Your answer should consist of each line from the data below that contains "import".
======== MATERIAL PROVIDED
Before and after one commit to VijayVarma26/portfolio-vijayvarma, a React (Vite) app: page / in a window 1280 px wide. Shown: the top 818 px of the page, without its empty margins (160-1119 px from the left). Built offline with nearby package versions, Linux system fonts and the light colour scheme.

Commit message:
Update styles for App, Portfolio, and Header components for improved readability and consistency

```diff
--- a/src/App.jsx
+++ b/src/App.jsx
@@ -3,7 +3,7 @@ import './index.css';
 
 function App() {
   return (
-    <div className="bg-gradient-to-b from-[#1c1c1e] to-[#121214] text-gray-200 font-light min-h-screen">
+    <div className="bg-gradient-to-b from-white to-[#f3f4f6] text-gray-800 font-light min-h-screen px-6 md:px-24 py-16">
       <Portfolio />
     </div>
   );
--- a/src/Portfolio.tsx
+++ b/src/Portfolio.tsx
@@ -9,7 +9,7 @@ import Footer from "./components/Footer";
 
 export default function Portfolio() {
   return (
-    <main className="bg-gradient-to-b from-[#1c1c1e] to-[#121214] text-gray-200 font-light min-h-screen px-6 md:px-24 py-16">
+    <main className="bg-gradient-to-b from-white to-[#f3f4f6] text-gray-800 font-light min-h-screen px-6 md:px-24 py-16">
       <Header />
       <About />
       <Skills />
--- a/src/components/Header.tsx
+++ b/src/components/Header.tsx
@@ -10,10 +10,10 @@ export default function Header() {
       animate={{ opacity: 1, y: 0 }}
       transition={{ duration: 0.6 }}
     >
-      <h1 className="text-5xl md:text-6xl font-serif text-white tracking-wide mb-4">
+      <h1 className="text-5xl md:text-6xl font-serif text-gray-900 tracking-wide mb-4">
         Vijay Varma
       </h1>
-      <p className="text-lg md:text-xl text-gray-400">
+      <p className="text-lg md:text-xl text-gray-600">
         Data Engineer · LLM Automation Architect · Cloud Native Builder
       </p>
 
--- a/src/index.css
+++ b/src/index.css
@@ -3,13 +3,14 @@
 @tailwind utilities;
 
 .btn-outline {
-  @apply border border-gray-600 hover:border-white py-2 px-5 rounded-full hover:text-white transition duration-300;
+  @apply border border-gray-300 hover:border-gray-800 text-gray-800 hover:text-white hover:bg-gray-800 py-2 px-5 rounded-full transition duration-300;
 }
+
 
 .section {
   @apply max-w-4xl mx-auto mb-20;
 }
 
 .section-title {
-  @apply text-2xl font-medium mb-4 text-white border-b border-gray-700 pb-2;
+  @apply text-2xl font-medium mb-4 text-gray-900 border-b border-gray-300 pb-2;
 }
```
================
# EXPECTED ANSWER:
@@ -3,7 +3,7 @@ import './index.css';
@@ -9,7 +9,7 @@ import Footer from "./components/Footer";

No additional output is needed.